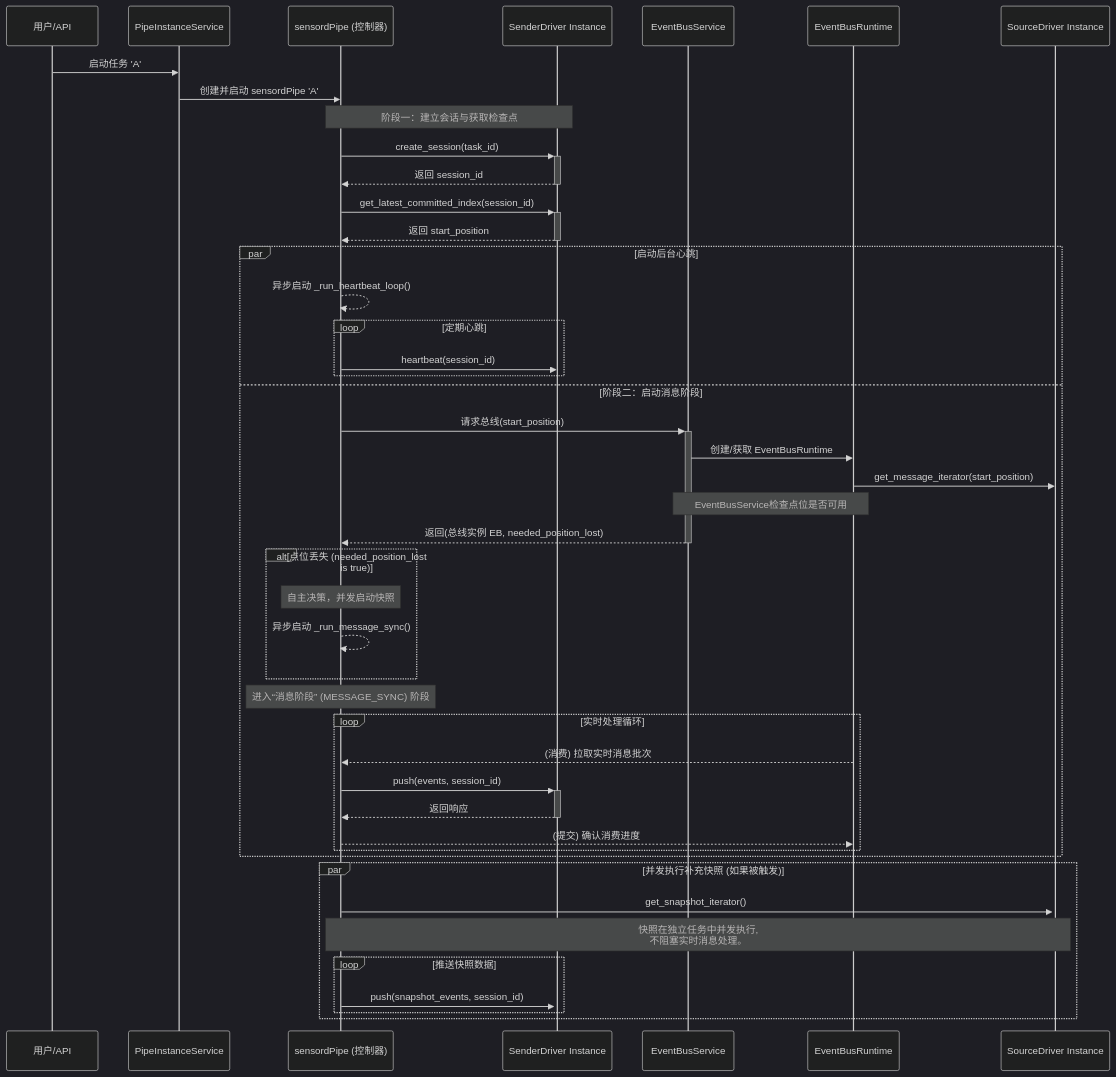
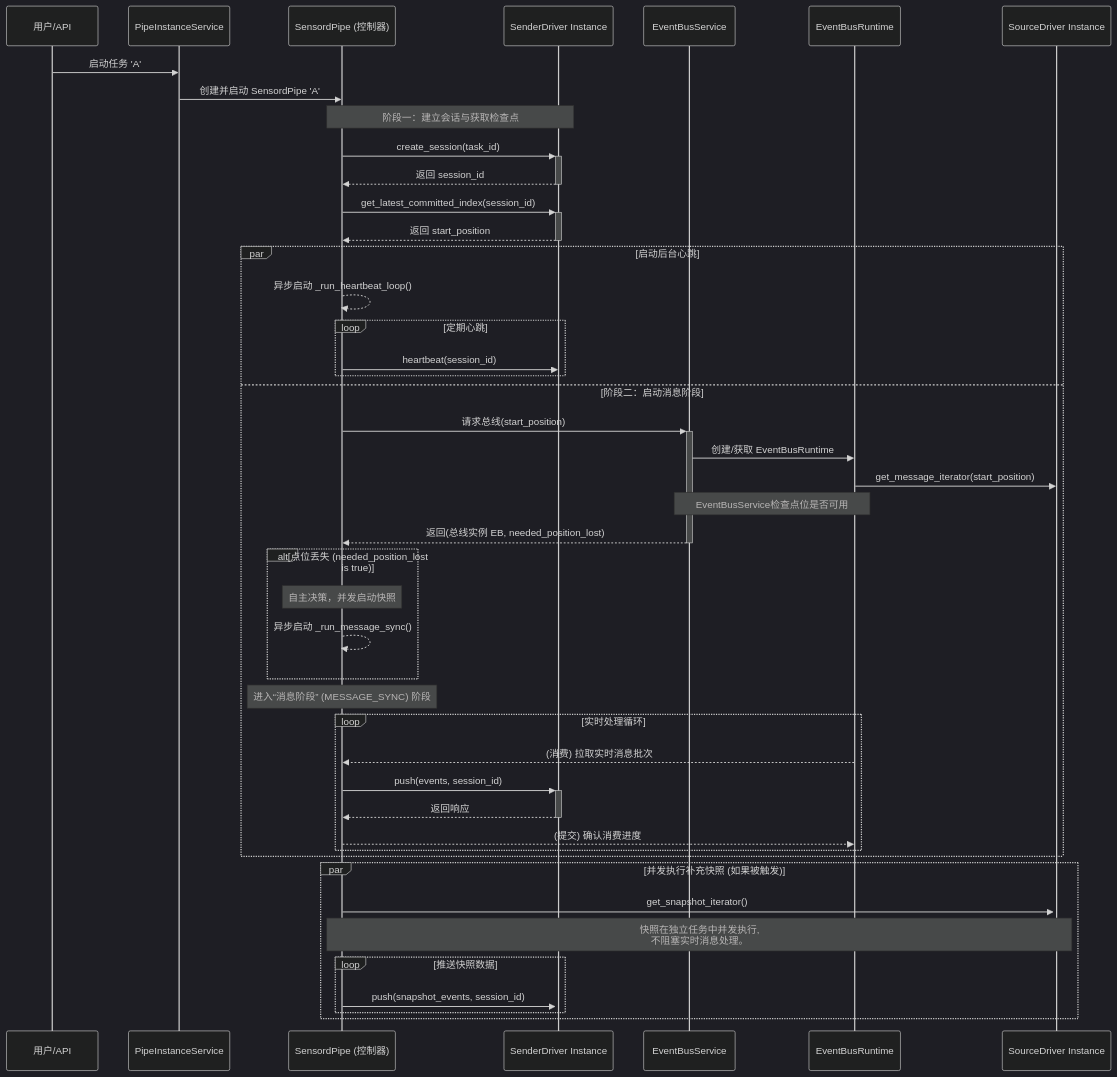
Before and after one commit to excelwang/fustor-data-platform: the first of 2 diagrams in sensord/docs/architecture/core_arch.md, drawn with Mermaid (dark theme). The commit also changed other lines of this file and 79 other files, not shown here.

Commit message:
refactor: Rename `sensordPipe` to `SensordPipe` and `fustordPipe` to `FustordPipe` across the codebase to align with Python class naming conventions.

````diff
--- a/sensord/docs/architecture/core_arch.md
+++ b/sensord/docs/architecture/core_arch.md
@@ -40,53 +40,53 @@
 ```mermaid
 sequenceDiagram
     participant User as 用户/API
     participant SIS as PipeInstanceService
-    participant SI as sensordPipe (控制器)
+    participant SI as SensordPipe (控制器)
     participant PDI as SenderDriver Instance
     participant EBS as EventBusService
     participant EB as EventBusRuntime
     participant SDI as SourceDriver Instance
 
     User->>SIS: 启动任务 'A'
-    SIS->>SI: 创建并启动 sensordPipe 'A'
+    SIS->>SI: 创建并启动 SensordPipe 'A'
 
     Note over SI, PDI: 阶段一：建立会话与获取检查点
     SI->>+PDI: create_session(task_id)
     PDI-->>-SI: 返回 session_id
     SI->>+PDI: get_latest_committed_index(session_id)
     PDI-->>-SI: 返回 start_position
 
     par 启动后台心跳
         SI-->>SI: 异步启动 _run_heartbeat_loop()
         loop 定期心跳
             SI->>PDI: heartbeat(session_id)
         end
     and 阶段二：启动消息阶段
         SI->>+EBS: 请求总线(start_position)
         EBS->>EB: 创建/获取 EventBusRuntime
         EB->>SDI: get_message_iterator(start_position)
         Note over EBS, EB: EventBusService检查点位是否可用
         EBS-->>-SI: 返回(总线实例 EB, needed_position_lost)
 
         alt 点位丢失 (needed_position_lost is true)
             Note over SI: 自主决策，并发启动快照
             SI-->>SI: 异步启动 _run_message_sync()
         end
 
         Note over SI: 进入“消息阶段” (MESSAGE_SYNC) 阶段
         loop 实时处理循环
             EB-->>SI: (消费) 拉取实时消息批次
             SI->>+PDI: push(events, session_id)
             PDI-->>-SI: 返回响应
             SI-->>EB: (提交) 确认消费进度
         end
     end
 
     par 并发执行补充快照 (如果被触发)
         SI->>+SDI: get_snapshot_iterator()
         Note over SDI, SI: 快照在独立任务中并发执行, <br/>不阻塞实时消息处理。
         loop 推送快照数据
             SI->>+PDI: push(snapshot_events, session_id)
         end
     end
 ```
````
- - - - - - -
Your goal
Would you set down the listing exactly, omitting pictures?

Result below
Before and after one commit to excelwang/fustor-data-platform: the first of 2 diagrams in sensord/docs/architecture/core_arch.md, drawn with Mermaid (dark theme). The commit also changed other lines of this file and 79 other files, not shown here.

Commit message:
refactor: Rename `sensordPipe` to `SensordPipe` and `fustordPipe` to `FustordPipe` across the codebase to align with Python class naming conventions.

````diff
--- a/sensord/docs/architecture/core_arch.md
+++ b/sensord/docs/architecture/core_arch.md
@@ -40,53 +40,53 @@
 ```mermaid
 sequenceDiagram
     participant User as 用户/API
     participant SIS as PipeInstanceService
-    participant SI as sensordPipe (控制器)
+    participant SI as SensordPipe (控制器)
     participant PDI as SenderDriver Instance
     participant EBS as EventBusService
     participant EB as EventBusRuntime
     participant SDI as SourceDriver Instance
 
     User->>SIS: 启动任务 'A'
-    SIS->>SI: 创建并启动 sensordPipe 'A'
+    SIS->>SI: 创建并启动 SensordPipe 'A'
 
     Note over SI, PDI: 阶段一：建立会话与获取检查点
     SI->>+PDI: create_session(task_id)
     PDI-->>-SI: 返回 session_id
     SI->>+PDI: get_latest_committed_index(session_id)
     PDI-->>-SI: 返回 start_position
 
     par 启动后台心跳
         SI-->>SI: 异步启动 _run_heartbeat_loop()
         loop 定期心跳
             SI->>PDI: heartbeat(session_id)
         end
     and 阶段二：启动消息阶段
         SI->>+EBS: 请求总线(start_position)
         EBS->>EB: 创建/获取 EventBusRuntime
         EB->>SDI: get_message_iterator(start_position)
         Note over EBS, EB: EventBusService检查点位是否可用
         EBS-->>-SI: 返回(总线实例 EB, needed_position_lost)
 
         alt 点位丢失 (needed_position_lost is true)
             Note over SI: 自主决策，并发启动快照
             SI-->>SI: 异步启动 _run_message_sync()
         end
 
         Note over SI: 进入“消息阶段” (MESSAGE_SYNC) 阶段
         loop 实时处理循环
             EB-->>SI: (消费) 拉取实时消息批次
             SI->>+PDI: push(events, session_id)
             PDI-->>-SI: 返回响应
             SI-->>EB: (提交) 确认消费进度
         end
     end
 
     par 并发执行补充快照 (如果被触发)
         SI->>+SDI: get_snapshot_iterator()
         Note over SDI, SI: 快照在独立任务中并发执行, <br/>不阻塞实时消息处理。
         loop 推送快照数据
             SI->>+PDI: push(snapshot_events, session_id)
         end
     end
 ```
````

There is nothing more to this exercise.